KTN announces new discussion forum on agri-food logistic threats and research opportunities
Posted on 20/04/2020
The Covid-19 pandemic has had many negative effects on UK society and the economy. In recent weeks we have seen supermarket shortages and reduced offerings. As the UK is not self-sufficient in food production (for example only 16% of fruit and 52% vegetables and salad are grown in the UK), disruption to the logistics infrastructure could have serious knock-on effects for the UK. The often-complex network and interaction of growers, manufacturers, retailers and freight organisations mean that the current crisis is putting a strain on each of these sectors and the infrastructure which support it.
On 28 April, 2PM, KTN will be running a 60-minute forum to present a range of mathematical sciences topics, and create an environment to discuss priorities and potential avenues for the research base to support the agri-food logistics sector in becoming more resilient. This event is particularly relevant for those working in food manufacturing and transport.

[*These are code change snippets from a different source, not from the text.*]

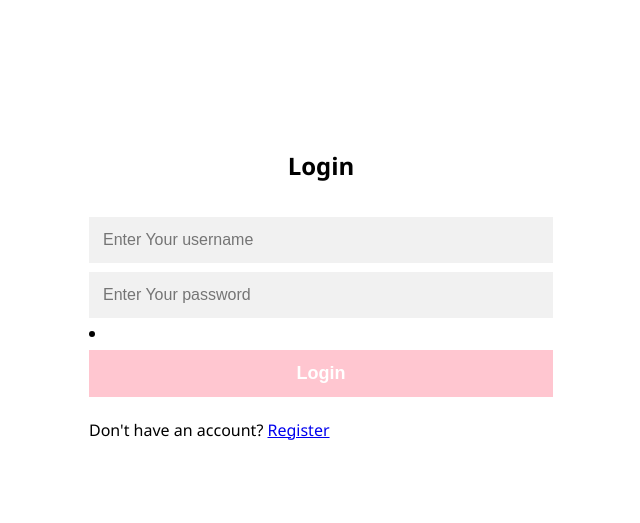
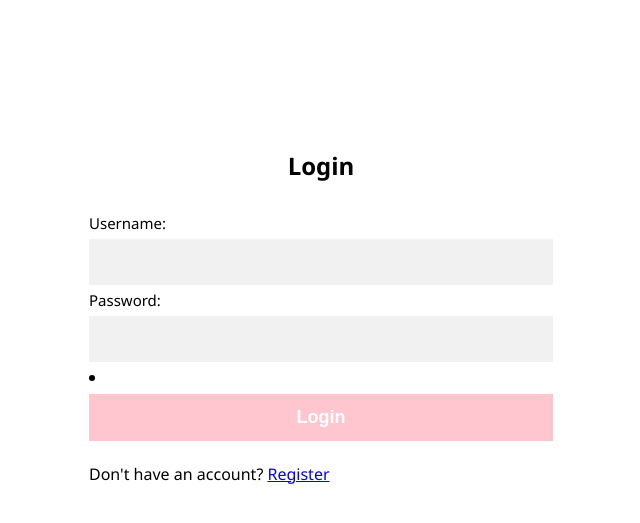
Before and after one commit to Devikakpramod/school, a Django app: template schoolwebsiteproject/templates/login.html in a window 1280 px wide. Shown: the top 523 px of the page, without its empty margins (319-959 px from the left). Run offline with Django 3.2, Linux system fonts and the light colour scheme; the template is opened without the code that fills it, so the values that code supplies are empty.

Commit message:
Update login.html

```diff
--- a/schoolwebsiteproject/templates/login.html
+++ b/schoolwebsiteproject/templates/login.html
@@ -72,27 +72,26 @@ text-align:center
 
 </style>
 <body>
-
-<form action="login" method="post">
+    <form name="loginForm" method="post" action="{% url 'login' %} ">
     {% csrf_token %}
     <div class="formContainer">
-        <h2 style="color:black;text-align:center;padding:10px">Login</h2>
+    <h2 style="color:black;text-align:center;padding:10px">Login</h2>
+    <label for="username">Username:</label>
+    <input type="text" name="username" required><br>
+    <label for="password">Password:</label>
+    <input type="password" name="password" required><br>
+    <!--<a href="/form/">-->
+    <!--<input type="submit" value="Login"/-->
+    <li class="nav-item"
 
+            <a href="/form/"><input class="button" type="submit" value="Login"></a>
+        <p>Don't have an account? <a href="/register/">Register</a></p>
 
-    <input type="text" name="username" placeholder="Enter Your username"><br>
-
-    <input type="password" name="password" placeholder="Enter Your password"><br>
-
-        <li class="nav-item">
-          <a href="/form/"> <input class="button" type="button" value="Login"></a><br>
-            <p>Don't have an account? <a href="/register/">Register</a></p>
-
-            </li>
-
-</div>
+        </li>
 </form>
 {% for msg in messages %}
 <h2 class="msg">{{msg}}</h2>
 {% endfor %}
+</div>
 </body>
 </html>
```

During this forum, we propose to have a small number of short (5 minute) responses from the mathematical scientists on key topics. These topics have been developed as a response to industry consultation:
- Supply chain and inventory modelling
- Operational research for transportation and logistics
- Network science
- Statistical modelling
- Risk modelling
The rest of the forum will facilitate a discussion with end users (in both business and policy) on where such topics can be beneficial, and how might KTN and UKRI create an environment for these topics to be brought to bear on these emerging threats. If you wish to take part in this forum, please SIGN UP HERE.
KTN has been asked by Innovate UK to highlight such areas significantly impacted by Covid-19 where KTN’s sector expertise and connections can help through research and innovation. KTN has compiled some responses from key organisations on what the short and medium threats to the agri-food logistics sector are, and the impact these would have if left unaddressed. A collection of capabilities that may be used to address the threats identified can be summarised as follows:
As a response to this collation, a group of research scientists (listed below) considered how ideas and tools developed by the mathematical sciences might have application in the current crisis. The paper containing this specific relevant expertise can be found here. Through the Industrial Mathematics team, KTN is keen to expand the conversation with relevant parties to identify priorities, and opportunities for the research community to help deliver solutions for these sectors.
KTN would like to thank the following people for their quick, and insightful input into this initiative: Miguel Anjos (Edinburgh), Alexandra Brintrup (Cambridge), Alan Champneys (Bristol), Stefano Coniglio (Southampton), Christine Currie (Southampton), Guven Demirel (Queen Mary University London), Idris Eckley (Lancaster), Andrei Gagarin (Cardiff), Bart McCarthy (Nottingham), John Quigley (Strathclyde), Lesley Walls (Strathclyde).
This forum is supported by the International Centre for Mathematical Sciences (ICMS) and the Isaac Newton Institute for Mathematical Sciences (INI), and is part of the recently launched Virtual Forum for Knowledge Exchange in the Mathematical Sciences (V-KEMS).